The 150th anniversary of Quantrill’s raid on Lawrence certainly is nothing to celebrate, but the resilience of the town that rose from those ashes and the people who persevered through that tragedy is worthy of our admiration and pride. The raid was a pivotal event in the history of Lawrence and the nation. It played a big role in the community we are today — and that is worth honoring.
A few events on the 1863 Commemorate Lawrence schedule already are past, but the commemoration gets into full swing this weekend. After three years of planning, the Watkins Museum of History will unveil a new permanent exhibit that fills the second floor of the historic bank building and places a special focus on Lawrence’s free-state roots and struggles. Watkins plans to celebrate the exhibit’s public opening on Saturday with walking tours, lectures and a concert of music popular during the Civil War.
Lawrence’s Parks and Recreation Department is planning a cemetery tour of Civil War veterans’ graves on Saturday, and special events are scheduled Sunday afternoon in Lecompton and at Kansas University’s Spencer Museum of Art. The weekend will conclude with a concert and citywide commemoration at 6:30 p.m. Sunday in South Park.
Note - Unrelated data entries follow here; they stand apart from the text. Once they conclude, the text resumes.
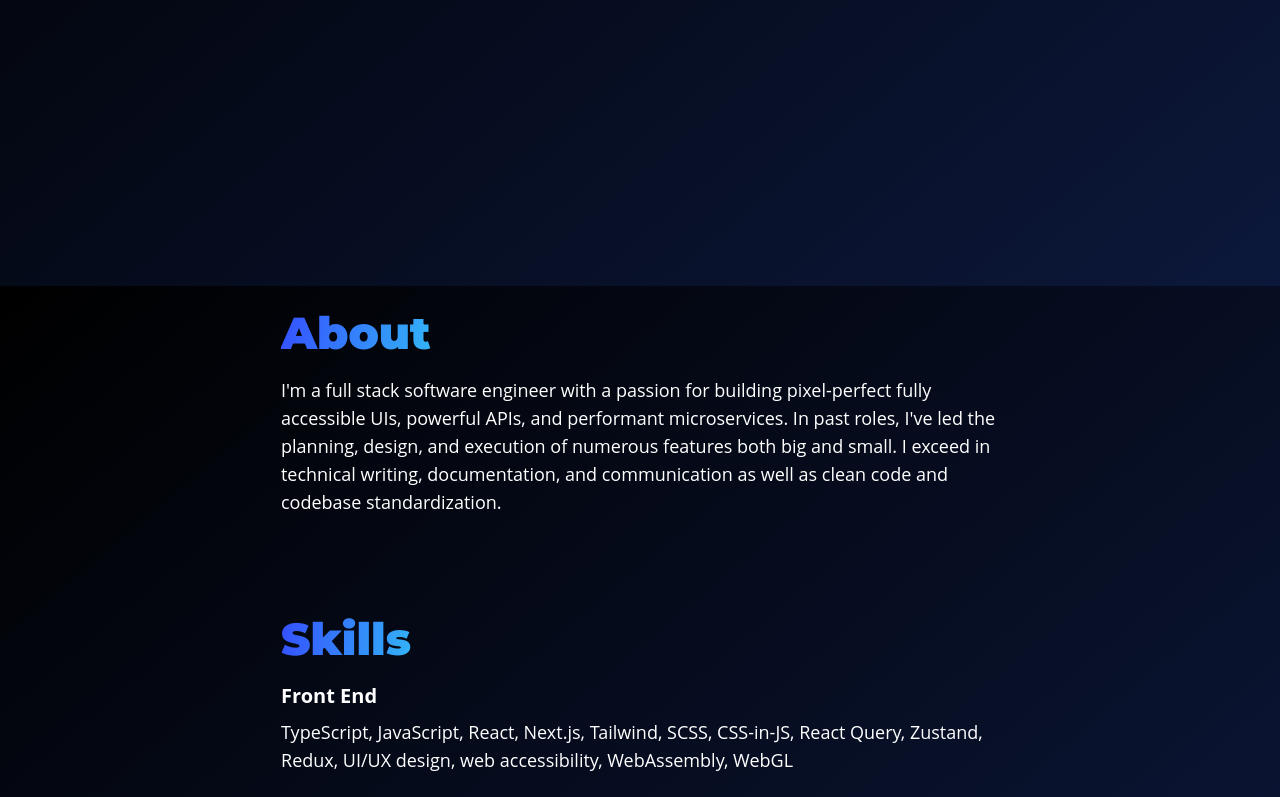
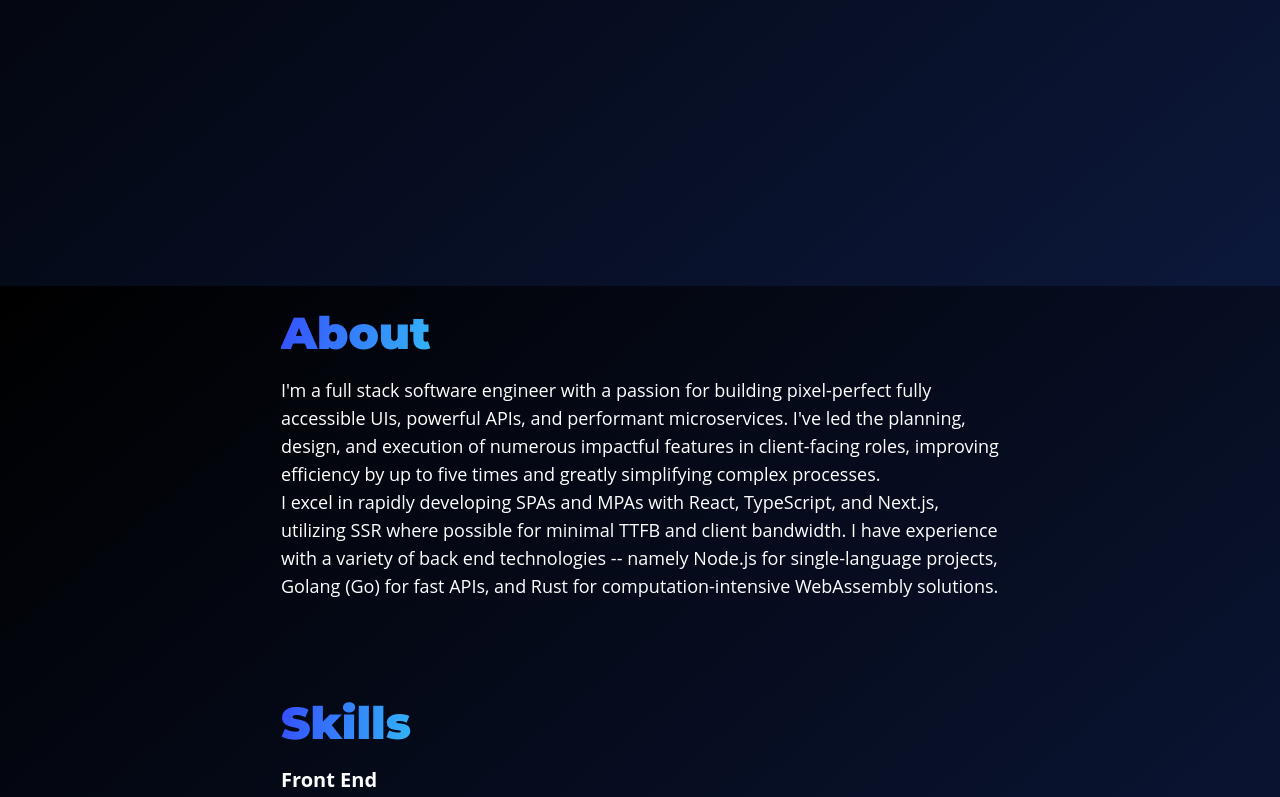
Before and after one commit to acdvs/acdvs.dev, a Next.js app: page / in a window 1280 px wide. Shown: the part 514-1311 px from the top of the page. Built offline with nearby package versions, Linux system fonts and the light colour scheme.

Commit message:
Update about

```diff
--- a/src/components/sections/About.tsx
+++ b/src/components/sections/About.tsx
@@ -4,11 +4,18 @@ function About() {
   return (
     <Section title="About">
       <p>
-        I'm a full stack software engineer with a passion for building pixel-perfect fully
-        accessible UIs, powerful APIs, and performant microservices. In past roles, I've
-        led the planning, design, and execution of numerous features both big and small. I
-        exceed in technical writing, documentation, and communication as well as clean
-        code and codebase standardization.
+        I&apos;m a full stack software engineer with a passion for building pixel-perfect
+        fully accessible UIs, powerful APIs, and performant microservices. I&apos;ve led
+        the planning, design, and execution of numerous impactful features in
+        client-facing roles, improving efficiency by up to five times and greatly
+        simplifying complex processes.
+      </p>
+      <p>
+        I excel in rapidly developing SPAs and MPAs with React, TypeScript, and Next.js,
+        utilizing SSR where possible for minimal TTFB and client bandwidth. I have
+        experience with a variety of back end technologies -- namely Node.js for
+        single-language projects, Golang (Go) for fast APIs, and Rust for
+        computation-intensive WebAssembly solutions.
       </p>
     </Section>
   );
```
Additional events organized by Watkins Museum, the Lawrence Public Library, the Black Jack historical site and other groups will continue through the end of the month.
Participating in some of these events is a great way to learn more about the history of Lawrence and how the ideals on which it was founded and the early challenges it faced helped shape the community it is today. It’s also a wonderful way to pay tribute to those who died on Aug. 21, 1863, as well as those who survived and had the courage to rebuild Lawrence and their lives here.
Lawrence has a special place in history and knowing more about that history helps us understand why it’s still a special place today.